Though there were many families, students and mother-daughter pairs present, the crowd this morning was significantly more organised, from the JNUSU and AISA to the BJP’s student wing. Baba Ramdev was supposed to be on his way, because of course *that’s* what yesterday’s young protestors had secretly wanted all along–Baba Ramdev! Riding into Delhi on top of a bus! The solution to the problem of sexual violence against women in India that none of us had been bright enough to dream up!
On a side note, by making it difficult for students and young men and women to reach India Gate after the Metros were shut down and roads cordoned off, the Delhi government may actually have allowed the protest to be taken over by political parties of all stamps.
Despite Section 144 being in place, we weren’t stopped as we walked down with about 700 activists and supporters from Nizamuddin towards India Gate this morning. Police allowed protestors to knock over barricades at India Gate and move towards the centre, only firing teargas and using the water cannons a little later, when some protestors started throwing traffic cones and slippers around. The water cannons and the teargas hit a lot of the more peaceful protestors, unfortunately. But the impression that the police had been asked not to over-react was very strong.
Perhaps because it was a smaller crowd today–about 2,000 when we left–the teargas shells found their targets much more easily than yesterday.
Short of riot situations, I’d never seen the roads around India Gate so eerily silent and empty. At the India Gate-Akbar Road crossing. Students were walking down from various Metro stations, undeterred by the fact that Central Secretariat and other stations were closed, many cheerfully talking about how they’d get there in time for the post-lunch “protest session”.

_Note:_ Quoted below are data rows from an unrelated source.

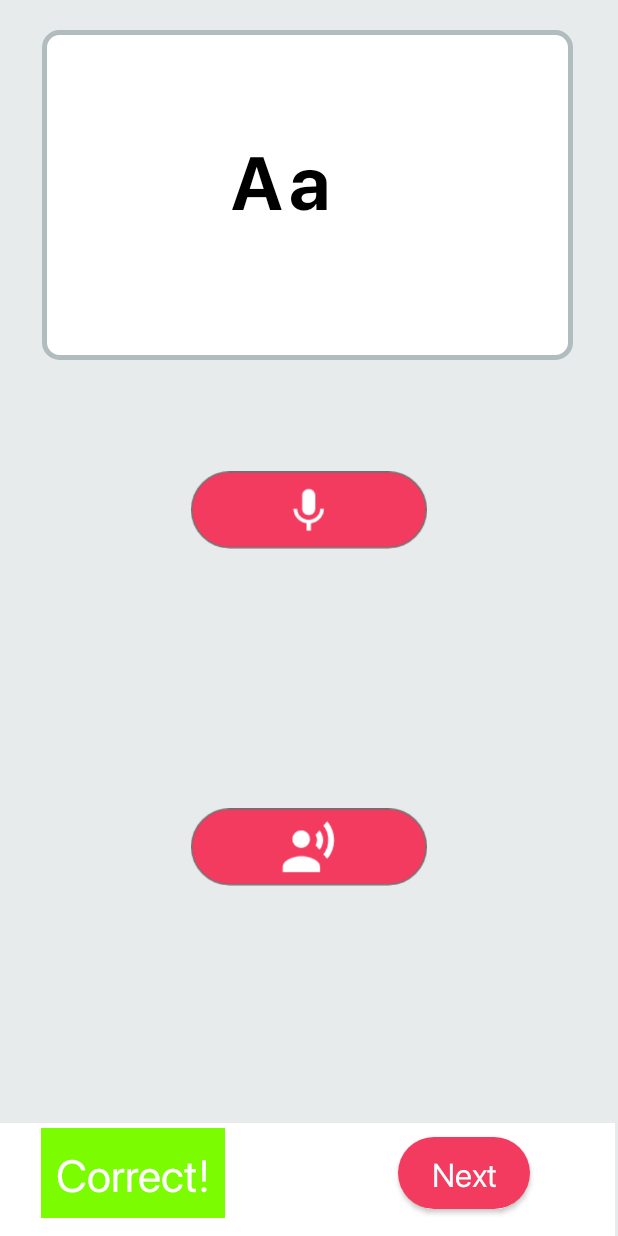
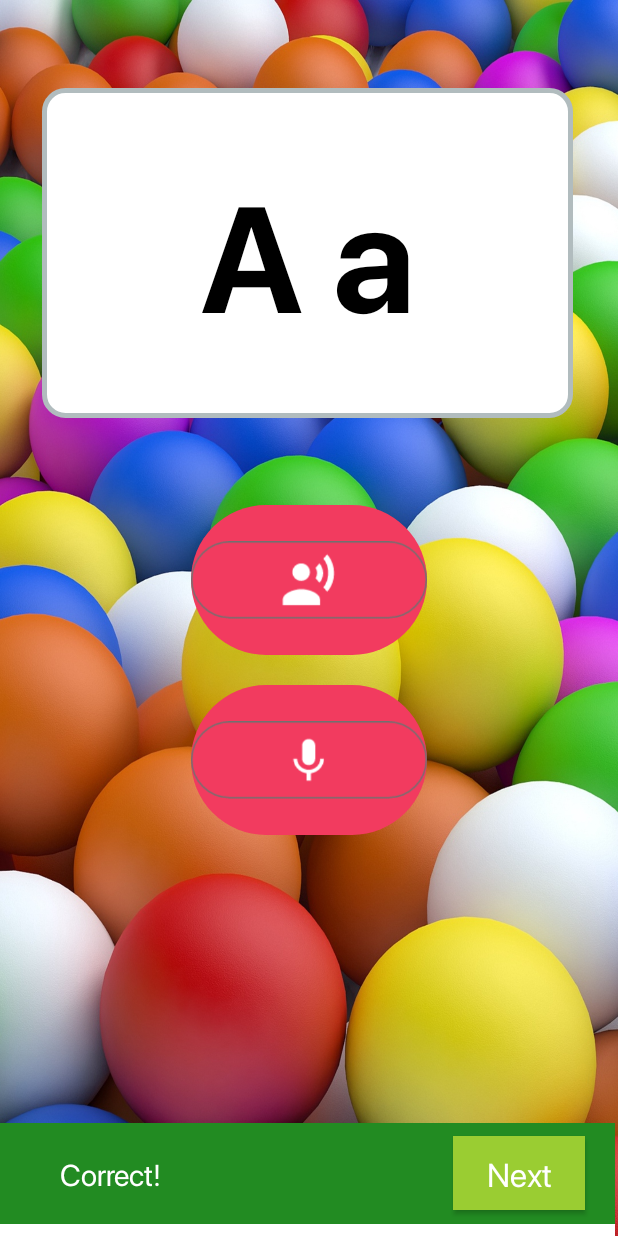
Before and after one commit to meghanabhat29/Kids-Education-App, an Android app: the Question screen opened directly, with no data from a screen before it, on a phone screen of 412 x 824 dp. Run offline under Robolectric (Android 15) with nearby library versions, the phone set to English and light mode, and no system bars.

Commit message:
front-end

```diff
--- a/app/build.gradle
+++ b/app/build.gradle
@@ -30,6 +30,7 @@ dependencies {
     implementation 'pl.droidsonroids.gif:android-gif-drawable:1.2.17'
     implementation 'androidx.appcompat:appcompat:1.1.0'
     implementation 'androidx.constraintlayout:constraintlayout:1.1.3'
+    implementation 'com.google.firebase:firebase-auth:19.3.0'
     testImplementation 'junit:junit:4.12'
     androidTestImplementation 'androidx.test.ext:junit:1.1.1'
     androidTestImplementation 'androidx.test.espresso:espresso-core:3.2.0'
--- a/app/src/main/res/drawable/layout_border.xml
+++ b/app/src/main/res/drawable/layout_border.xml
@@ -2,6 +2,6 @@
 <shape xmlns:android="http://schemas.android.com/apk/res/android">
     <solid android:color="#FFFFFF"/>
     <stroke android:width="3dip" android:color="#B1BCBE" />
-    <corners android:radius="10dip"/>
+    <corners android:radius="14dip"/>
     <padding android:left="0dip" android:top="0dip" android:right="0dip" android:bottom="0dip" />
 </shape>
--- a/app/src/main/res/layout/activity_question.xml
+++ b/app/src/main/res/layout/activity_question.xml
@@ -4,13 +4,14 @@
     xmlns:tools="http://schemas.android.com/tools"
     android:layout_width="match_parent"
     android:layout_height="match_parent"
-    android:background="#E8EBEC"
+    android:background="@drawable/balls"
     tools:context=".Question">
 
     <FrameLayout
         android:id="@+id/frameLayout"
         android:layout_width="354dp"
         android:layout_height="220dp"
+        android:layout_marginTop="40dp"
         android:background="@drawable/layout_border"
         app:layout_constraintBottom_toBottomOf="parent"
         app:layout_constraintEnd_toEndOf="parent"
@@ -24,28 +25,15 @@
             android:layout_height="match_parent">
 
             <TextView
-                android:id="@+id/textView7"
-                android:layout_width="48dp"
-                android:layout_height="87dp"
+                android:id="@+id/textView10"
+                android:layout_width="match_parent"
+                android:layout_height="match_parent"
                 android:fontFamily="@font/bold"
-                android:text="a"
+                android:text="A a"
                 android:textColor="#000000"
-                android:textSize="50sp"
-                app:layout_constraintBottom_toBottomOf="parent"
-                app:layout_constraintEnd_toEndOf="parent"
-                app:layout_constraintHorizontal_bias="0.539"
-                app:layout_constraintStart_toStartOf="parent"
-                app:layout_constraintTop_toTopOf="parent"
-                app:layout_constraintVertical_bias="0.503" />
-
-            <TextView
-                android:id="@+id/textView10"
-                android:layout_width="48dp"
-                android:layout_height="87dp"
-                android:fontFamily="@font/bold"
-                android:text="A"
-                android:textColor="#000000"
-                android:textSize="50sp"
+                android:textSize="100sp"
+                android:textAlignment="center"
+                android:gravity="center"
                 app:layout_constraintBottom_toBottomOf="parent"
                 app:layout_constraintEnd_toEndOf="parent"
                 app:layout_constraintHorizontal_bias="0.411"
@@ -61,13 +49,27 @@
     <ImageView
         android:id="@+id/imageView3"
         android:layout_width="157dp"
-        android:layout_height="80dp"
+        android:layout_height="100dp"
         android:layout_marginTop="48dp"
         app:layout_constraintBottom_toTopOf="@+id/frameLayout2"
         app:layout_constraintEnd_toEndOf="parent"
         app:layout_constraintStart_toStartOf="parent"
+        android:background="@drawable/button"
         app:layout_constraintTop_toBottomOf="@+id/frameLayout"
         app:layout_constraintVertical_bias="0.031"
+        app:srcCompat="@drawable/speak" />
+
+    <ImageView
+        android:id="@+id/imageView"
+        android:layout_width="157dp"
+        android:layout_height="100dp"
+        android:layout_marginTop="20dp"
+        android:background="@drawable/button"
+        app:layout_constraintBottom_toTopOf="@+id/frameLayout2"
+        app:layout_constraintEnd_toEndOf="parent"
+        app:layout_constraintStart_toStartOf="parent"
+        app:layout_constraintTop_toBottomOf="@+id/imageView3"
+        app:layout_constraintVertical_bias="0.0"
         app:srcCompat="@drawable/mic" />
 
     <FrameLayout
@@ -80,7 +82,34 @@
 
         <androidx.constraintlayout.widget.ConstraintLayout
             android:layout_width="match_parent"
-            android:layout_height="67dp">
+            android:layout_height="67dp"
+            android:background="#790604"
+            android:id="@+id/wrong"
+            android:visibility="invisible">
+
+            <TextView
+                android:layout_width="wrap_content"
+                android:layout_height="wrap_content"
+                android:fontFamily="@font/regular"
+                android:text="Wrong! Please retry"
+                android:textColor="@color/white"
+                android:textSize="20sp"
+                android:paddingLeft="10sp"
+                app:layout_constraintBottom_toBottomOf="parent"
+                app:layout_constraintEnd_toEndOf="parent"
+                app:layout_constraintHorizontal_bias="0.094"
+                app:layout_constraintStart_toStartOf="parent"
+                app:layout_constraintTop_toTopOf="parent"
+                app:layout_constraintVertical_bias="0.492" />
+
+        </androidx.constraintlayout.widget.ConstraintLayout>
+
+        <androidx.constraintlayout.widget.ConstraintLayout
+            android:layout_width="match_parent"
+            android:layout_height="67dp"
+            android:background="#228B22"
+            android:id="@+id/correct"
+            android:visibility="visible">
 
             <TextView
                 android:id="@+id/textView9"
@@ -89,8 +118,7 @@
                 android:fontFamily="@font/regular"
                 android:text="Correct!"
                 android:textColor="@color/white"
-                android:textSize="30sp"
-                android:background="#7CFC00"
+                android:textSize="20sp"
                 android:padding="10sp"
                 app:layout_constraintBottom_toBottomOf="parent"
                 app:layout_constraintEnd_toEndOf="parent"
@@ -103,7 +131,9 @@
                 android:id="@+id/button3"
                 android:layout_width="wrap_content"
                 android:layout_height="wrap_content"
-                android:background="@drawable/button"
+                android:background="#9ACD32"
+                android:layout_marginEnd="20dp"
+                android:padding="10sp"
                 android:fontFamily="@font/regular"
                 android:text="Next"
                 android:textAllCaps="false"
@@ -111,23 +141,13 @@
                 android:textSize="22sp"
                 app:layout_constraintBottom_toBottomOf="parent"
                 app:layout_constraintEnd_toEndOf="parent"
-                app:layout_constraintHorizontal_bias="0.67"
-                app:layout_constraintStart_toEndOf="@+id/textView9"
                 app:layout_constraintTop_toTopOf="parent"
                 app:layout_constraintVertical_bias="0.491" />
         </androidx.constraintlayout.widget.ConstraintLayout>
 
 
+
+
     </FrameLayout>
 
-    <ImageView
-        android:id="@+id/imageView"
-        android:layout_width="157dp"
-        android:layout_height="80dp"
-        app:layout_constraintBottom_toTopOf="@+id/frameLayout2"
-        app:layout_constraintEnd_toEndOf="parent"
-        app:layout_constraintStart_toStartOf="parent"
-        app:layout_constraintTop_toBottomOf="@+id/imageView3"
-        app:srcCompat="@drawable/speak" />
-
 </androidx.constraintlayout.widget.ConstraintLayout>
```
Also changed, not shown: app/src/main/java/com/example/educationapp/LoginActivity.java (+92 -0 lines), app/src/main/res/drawable/balls.jpg (added).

Update: By evening, the protests had turned violent, sadly, with some protestors blaming political parties and “outside elements” for introducing aggression into what had been, on Saturday, a peaceful protest.